## DESCRIPTION OF THE TASK:
Which lines of the records contain "based"? Collect every one of them.

BEGIN

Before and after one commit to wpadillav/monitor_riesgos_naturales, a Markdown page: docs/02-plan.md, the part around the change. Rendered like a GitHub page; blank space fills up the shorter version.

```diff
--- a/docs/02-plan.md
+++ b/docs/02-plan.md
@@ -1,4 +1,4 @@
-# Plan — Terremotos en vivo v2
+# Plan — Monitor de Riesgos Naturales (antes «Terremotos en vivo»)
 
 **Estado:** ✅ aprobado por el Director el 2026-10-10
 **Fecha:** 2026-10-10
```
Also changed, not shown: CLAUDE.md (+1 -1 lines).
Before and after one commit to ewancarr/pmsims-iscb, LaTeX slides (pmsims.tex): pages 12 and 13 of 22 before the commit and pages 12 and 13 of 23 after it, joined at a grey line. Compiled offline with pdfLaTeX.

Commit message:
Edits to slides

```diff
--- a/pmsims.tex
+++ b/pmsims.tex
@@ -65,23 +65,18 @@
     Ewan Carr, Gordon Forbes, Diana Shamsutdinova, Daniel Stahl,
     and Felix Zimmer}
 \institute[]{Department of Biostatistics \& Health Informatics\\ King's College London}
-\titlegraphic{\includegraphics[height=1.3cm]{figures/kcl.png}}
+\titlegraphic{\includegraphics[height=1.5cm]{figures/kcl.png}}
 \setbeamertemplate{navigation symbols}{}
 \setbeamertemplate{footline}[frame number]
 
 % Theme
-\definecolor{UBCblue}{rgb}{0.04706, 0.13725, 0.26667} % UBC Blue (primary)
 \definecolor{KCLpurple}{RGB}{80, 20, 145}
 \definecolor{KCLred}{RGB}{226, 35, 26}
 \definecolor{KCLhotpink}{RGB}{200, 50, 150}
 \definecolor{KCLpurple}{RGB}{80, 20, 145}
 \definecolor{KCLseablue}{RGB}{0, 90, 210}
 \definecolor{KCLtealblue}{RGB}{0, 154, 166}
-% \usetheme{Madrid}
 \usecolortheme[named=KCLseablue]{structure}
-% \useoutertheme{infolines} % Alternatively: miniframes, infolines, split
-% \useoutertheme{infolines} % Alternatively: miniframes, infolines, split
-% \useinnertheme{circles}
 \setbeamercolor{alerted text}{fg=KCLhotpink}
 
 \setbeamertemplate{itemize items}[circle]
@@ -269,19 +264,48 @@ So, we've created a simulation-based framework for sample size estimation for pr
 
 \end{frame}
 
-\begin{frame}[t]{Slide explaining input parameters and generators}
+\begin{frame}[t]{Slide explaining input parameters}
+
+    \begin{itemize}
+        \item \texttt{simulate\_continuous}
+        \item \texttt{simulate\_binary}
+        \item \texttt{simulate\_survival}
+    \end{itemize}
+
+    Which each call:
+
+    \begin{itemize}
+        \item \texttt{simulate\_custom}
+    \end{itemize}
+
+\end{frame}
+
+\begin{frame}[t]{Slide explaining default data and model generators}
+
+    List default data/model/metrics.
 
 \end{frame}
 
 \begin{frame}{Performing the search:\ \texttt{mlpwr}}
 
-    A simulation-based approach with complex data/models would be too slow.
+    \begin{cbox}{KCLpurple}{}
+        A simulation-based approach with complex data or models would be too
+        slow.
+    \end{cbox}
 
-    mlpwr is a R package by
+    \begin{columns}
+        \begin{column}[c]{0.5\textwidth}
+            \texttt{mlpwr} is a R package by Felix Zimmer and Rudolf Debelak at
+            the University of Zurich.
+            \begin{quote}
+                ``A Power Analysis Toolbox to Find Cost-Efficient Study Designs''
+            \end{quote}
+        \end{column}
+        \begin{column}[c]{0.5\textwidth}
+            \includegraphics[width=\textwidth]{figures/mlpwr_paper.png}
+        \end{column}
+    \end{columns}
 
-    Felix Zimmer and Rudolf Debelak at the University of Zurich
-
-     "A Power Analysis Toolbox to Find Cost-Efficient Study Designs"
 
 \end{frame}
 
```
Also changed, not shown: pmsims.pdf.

END

## THE ANSWER:
@@ -269,19 +264,48 @@ So, we've created a simulation-based framework for sample size estimation for pr
-    A simulation-based approach with complex data/models would be too slow.
+        A simulation-based approach with complex data or models would be too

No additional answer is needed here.